By John Krull
John Krull, executive editor, TheStatehouseFile.com
INDIANAPOLIS – Regina Marsh tells me about the damage that food deserts can do to a community.
As the leader of Forest Manor Multi Service Center in Indianapolis, Marsh knows the kind of scars that food deserts can carve into neighborhoods. She says that food deserts affect communities in ways that are obvious – by causing health care problems such as malnutrition and obesity – and not immediately apparent because they rob young people of their potential.
A food desert, by the federal government’s definition, is an urban or rural area in which a significant portion of the population lives in poverty and does not have a supermarket or large grocery store nearby.

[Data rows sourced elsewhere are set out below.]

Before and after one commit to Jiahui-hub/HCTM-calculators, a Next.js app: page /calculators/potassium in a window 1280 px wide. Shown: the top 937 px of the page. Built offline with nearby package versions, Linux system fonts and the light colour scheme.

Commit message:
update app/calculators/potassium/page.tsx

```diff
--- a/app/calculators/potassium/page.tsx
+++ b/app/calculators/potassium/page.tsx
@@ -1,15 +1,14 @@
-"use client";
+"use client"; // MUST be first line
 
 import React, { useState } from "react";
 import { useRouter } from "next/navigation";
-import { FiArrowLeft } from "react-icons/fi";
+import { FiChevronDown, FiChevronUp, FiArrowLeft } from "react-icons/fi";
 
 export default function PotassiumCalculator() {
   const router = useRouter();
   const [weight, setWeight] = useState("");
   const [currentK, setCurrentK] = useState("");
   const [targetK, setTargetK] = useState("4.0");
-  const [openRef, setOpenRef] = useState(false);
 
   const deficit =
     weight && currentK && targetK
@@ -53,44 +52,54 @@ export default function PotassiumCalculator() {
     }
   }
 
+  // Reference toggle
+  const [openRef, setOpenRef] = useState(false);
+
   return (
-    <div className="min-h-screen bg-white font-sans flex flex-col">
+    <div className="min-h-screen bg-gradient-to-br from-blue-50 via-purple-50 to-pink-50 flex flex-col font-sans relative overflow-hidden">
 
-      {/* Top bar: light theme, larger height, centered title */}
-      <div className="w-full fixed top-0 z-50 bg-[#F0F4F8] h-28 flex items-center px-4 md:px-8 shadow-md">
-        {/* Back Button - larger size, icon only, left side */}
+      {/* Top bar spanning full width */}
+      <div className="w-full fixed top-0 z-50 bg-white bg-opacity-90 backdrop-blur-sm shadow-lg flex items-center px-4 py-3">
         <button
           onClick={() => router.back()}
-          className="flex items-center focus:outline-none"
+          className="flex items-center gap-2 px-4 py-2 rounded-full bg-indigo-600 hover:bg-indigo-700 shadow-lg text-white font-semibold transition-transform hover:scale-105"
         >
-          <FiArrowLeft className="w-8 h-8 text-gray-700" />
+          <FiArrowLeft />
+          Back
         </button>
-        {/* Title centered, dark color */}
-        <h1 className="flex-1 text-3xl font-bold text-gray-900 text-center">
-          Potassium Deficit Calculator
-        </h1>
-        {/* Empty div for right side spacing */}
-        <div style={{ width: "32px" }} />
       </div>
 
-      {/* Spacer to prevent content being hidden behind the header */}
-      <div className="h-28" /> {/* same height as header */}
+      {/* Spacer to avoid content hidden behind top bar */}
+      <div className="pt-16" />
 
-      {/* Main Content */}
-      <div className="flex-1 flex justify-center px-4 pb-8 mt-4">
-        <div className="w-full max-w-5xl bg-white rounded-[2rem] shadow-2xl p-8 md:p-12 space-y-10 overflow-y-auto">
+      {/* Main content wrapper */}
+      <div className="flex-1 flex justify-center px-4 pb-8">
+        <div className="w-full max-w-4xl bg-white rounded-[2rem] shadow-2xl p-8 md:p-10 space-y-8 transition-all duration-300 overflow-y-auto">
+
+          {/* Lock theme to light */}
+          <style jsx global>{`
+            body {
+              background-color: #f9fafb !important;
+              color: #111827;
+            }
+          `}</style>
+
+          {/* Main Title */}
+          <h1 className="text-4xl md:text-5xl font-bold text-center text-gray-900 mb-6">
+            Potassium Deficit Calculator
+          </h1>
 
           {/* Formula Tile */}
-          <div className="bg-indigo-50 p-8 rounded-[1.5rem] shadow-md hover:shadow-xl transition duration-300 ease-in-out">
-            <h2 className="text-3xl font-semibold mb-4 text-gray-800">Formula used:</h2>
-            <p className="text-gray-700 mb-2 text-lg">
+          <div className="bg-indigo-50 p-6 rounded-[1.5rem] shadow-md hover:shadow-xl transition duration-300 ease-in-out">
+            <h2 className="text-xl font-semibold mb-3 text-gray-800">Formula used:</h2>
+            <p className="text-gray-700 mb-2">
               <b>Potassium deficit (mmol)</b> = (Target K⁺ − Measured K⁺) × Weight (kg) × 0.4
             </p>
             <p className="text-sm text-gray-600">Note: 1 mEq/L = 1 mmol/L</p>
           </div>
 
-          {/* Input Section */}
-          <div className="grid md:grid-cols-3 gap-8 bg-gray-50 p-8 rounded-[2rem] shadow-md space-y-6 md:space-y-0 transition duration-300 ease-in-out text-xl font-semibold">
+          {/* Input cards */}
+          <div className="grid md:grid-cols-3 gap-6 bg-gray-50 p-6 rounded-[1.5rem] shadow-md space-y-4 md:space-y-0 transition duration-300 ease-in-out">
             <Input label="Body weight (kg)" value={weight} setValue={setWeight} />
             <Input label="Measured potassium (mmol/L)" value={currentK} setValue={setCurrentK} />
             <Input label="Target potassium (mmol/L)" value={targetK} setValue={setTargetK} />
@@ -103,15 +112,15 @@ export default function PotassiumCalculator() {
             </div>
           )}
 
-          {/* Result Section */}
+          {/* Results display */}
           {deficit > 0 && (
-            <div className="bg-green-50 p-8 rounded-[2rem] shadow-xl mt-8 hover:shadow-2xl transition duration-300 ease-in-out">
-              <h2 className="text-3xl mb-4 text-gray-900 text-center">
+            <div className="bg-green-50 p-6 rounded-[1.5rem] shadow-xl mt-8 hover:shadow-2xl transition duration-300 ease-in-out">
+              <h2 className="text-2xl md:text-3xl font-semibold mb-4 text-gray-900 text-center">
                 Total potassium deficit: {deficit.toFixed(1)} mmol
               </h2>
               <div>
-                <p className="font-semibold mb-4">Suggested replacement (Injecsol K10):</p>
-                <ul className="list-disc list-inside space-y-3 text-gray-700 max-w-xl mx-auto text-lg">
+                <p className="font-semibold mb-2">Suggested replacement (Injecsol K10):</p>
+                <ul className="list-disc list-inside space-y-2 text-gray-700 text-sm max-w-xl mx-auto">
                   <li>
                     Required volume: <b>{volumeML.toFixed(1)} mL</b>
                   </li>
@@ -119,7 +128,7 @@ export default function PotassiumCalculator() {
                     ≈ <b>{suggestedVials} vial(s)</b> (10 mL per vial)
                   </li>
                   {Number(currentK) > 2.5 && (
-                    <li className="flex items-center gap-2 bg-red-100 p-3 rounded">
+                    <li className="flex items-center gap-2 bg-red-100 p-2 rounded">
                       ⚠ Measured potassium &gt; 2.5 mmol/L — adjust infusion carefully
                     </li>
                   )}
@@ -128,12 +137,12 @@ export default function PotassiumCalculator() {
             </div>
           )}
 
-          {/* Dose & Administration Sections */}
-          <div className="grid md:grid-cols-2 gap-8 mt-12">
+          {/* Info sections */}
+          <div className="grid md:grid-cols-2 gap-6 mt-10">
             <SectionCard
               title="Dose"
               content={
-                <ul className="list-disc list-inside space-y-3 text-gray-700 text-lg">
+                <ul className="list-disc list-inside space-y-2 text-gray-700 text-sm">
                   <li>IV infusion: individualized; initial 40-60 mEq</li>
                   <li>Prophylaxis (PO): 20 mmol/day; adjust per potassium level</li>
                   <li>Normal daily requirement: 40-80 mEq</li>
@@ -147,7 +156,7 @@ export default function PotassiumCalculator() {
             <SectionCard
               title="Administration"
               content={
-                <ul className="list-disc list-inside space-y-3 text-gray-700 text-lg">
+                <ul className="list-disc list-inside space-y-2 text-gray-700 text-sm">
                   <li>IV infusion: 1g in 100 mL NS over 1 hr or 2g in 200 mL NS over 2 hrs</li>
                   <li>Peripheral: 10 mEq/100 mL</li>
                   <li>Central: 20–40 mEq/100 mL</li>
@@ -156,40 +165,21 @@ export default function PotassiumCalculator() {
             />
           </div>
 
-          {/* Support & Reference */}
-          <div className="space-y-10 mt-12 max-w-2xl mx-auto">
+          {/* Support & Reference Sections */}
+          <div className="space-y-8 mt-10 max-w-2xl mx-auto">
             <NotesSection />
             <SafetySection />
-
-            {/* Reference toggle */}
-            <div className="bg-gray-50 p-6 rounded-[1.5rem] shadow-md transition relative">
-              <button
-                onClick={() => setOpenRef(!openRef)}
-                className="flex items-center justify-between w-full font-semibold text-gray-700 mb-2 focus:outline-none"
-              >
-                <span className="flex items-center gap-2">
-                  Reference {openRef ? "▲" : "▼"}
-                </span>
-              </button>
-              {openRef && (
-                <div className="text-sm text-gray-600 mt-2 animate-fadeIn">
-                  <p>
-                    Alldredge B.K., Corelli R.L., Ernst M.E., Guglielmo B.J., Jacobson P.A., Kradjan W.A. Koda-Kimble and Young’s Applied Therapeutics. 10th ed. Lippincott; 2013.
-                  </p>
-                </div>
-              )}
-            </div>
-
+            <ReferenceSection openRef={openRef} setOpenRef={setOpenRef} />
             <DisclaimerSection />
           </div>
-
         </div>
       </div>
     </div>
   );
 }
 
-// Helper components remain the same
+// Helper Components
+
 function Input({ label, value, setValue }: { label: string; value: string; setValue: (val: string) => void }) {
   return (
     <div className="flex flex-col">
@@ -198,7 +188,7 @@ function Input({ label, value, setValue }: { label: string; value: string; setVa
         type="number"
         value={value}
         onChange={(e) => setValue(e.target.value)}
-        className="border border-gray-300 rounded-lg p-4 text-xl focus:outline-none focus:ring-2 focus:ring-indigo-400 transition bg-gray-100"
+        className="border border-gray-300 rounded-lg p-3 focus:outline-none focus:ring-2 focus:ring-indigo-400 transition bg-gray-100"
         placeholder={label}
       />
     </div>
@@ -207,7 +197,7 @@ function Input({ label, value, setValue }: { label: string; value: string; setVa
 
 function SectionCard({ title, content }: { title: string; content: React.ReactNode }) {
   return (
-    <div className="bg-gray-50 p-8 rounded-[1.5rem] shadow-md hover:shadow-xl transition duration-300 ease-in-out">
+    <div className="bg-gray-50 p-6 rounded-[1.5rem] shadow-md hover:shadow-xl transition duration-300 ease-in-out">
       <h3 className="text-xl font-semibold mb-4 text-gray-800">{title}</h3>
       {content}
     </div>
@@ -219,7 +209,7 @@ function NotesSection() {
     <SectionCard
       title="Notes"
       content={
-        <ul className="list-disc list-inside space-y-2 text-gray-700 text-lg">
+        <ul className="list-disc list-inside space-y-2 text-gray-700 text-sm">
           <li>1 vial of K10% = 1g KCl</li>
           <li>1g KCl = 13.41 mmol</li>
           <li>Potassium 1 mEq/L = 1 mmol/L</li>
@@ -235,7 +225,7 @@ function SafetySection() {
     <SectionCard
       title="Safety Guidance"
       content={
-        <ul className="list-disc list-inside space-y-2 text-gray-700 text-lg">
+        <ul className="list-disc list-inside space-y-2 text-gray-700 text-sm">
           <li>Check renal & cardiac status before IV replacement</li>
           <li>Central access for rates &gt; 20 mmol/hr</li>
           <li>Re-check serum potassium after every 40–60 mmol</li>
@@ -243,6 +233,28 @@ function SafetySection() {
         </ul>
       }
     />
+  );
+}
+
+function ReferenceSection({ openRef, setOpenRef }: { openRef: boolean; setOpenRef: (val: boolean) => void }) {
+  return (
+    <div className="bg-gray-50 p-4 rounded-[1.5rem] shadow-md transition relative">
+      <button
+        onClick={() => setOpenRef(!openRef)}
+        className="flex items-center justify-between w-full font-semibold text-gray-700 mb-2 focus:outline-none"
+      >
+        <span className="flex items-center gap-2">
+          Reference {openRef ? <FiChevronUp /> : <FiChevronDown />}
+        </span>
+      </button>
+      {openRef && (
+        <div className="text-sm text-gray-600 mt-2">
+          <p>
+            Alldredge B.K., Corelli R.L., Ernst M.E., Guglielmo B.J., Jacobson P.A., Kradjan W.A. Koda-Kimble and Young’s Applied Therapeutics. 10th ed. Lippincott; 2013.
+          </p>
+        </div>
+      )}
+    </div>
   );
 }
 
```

Marsh and I are talking during the broadcast of the radio show I host. We’re joined by Melissa Fisher of the Indy East Food Desert Coalition and Tim Carter of Butler University’s Center for Urban Ecology.
Carter explains that, using the U.S. Department of Agriculture’s definition of a food desert, there are at least 52 of them in Marion County alone. If one uses a slightly more rigorous definition, there could be as many as 125.
Marsh then says that the federal government has determined that her community, Forest Manor, is a food desert. The grocery stores are gone and that leaves only corner convenience stores, most of which sell foods that not only are expensive but also aren’t nutritious. It becomes difficult – in fact, almost impossible – for people in the community to feed themselves in ways that are healthy.
And that has disastrous consequences. It creates a cycle of poverty and despair that can be hard to break.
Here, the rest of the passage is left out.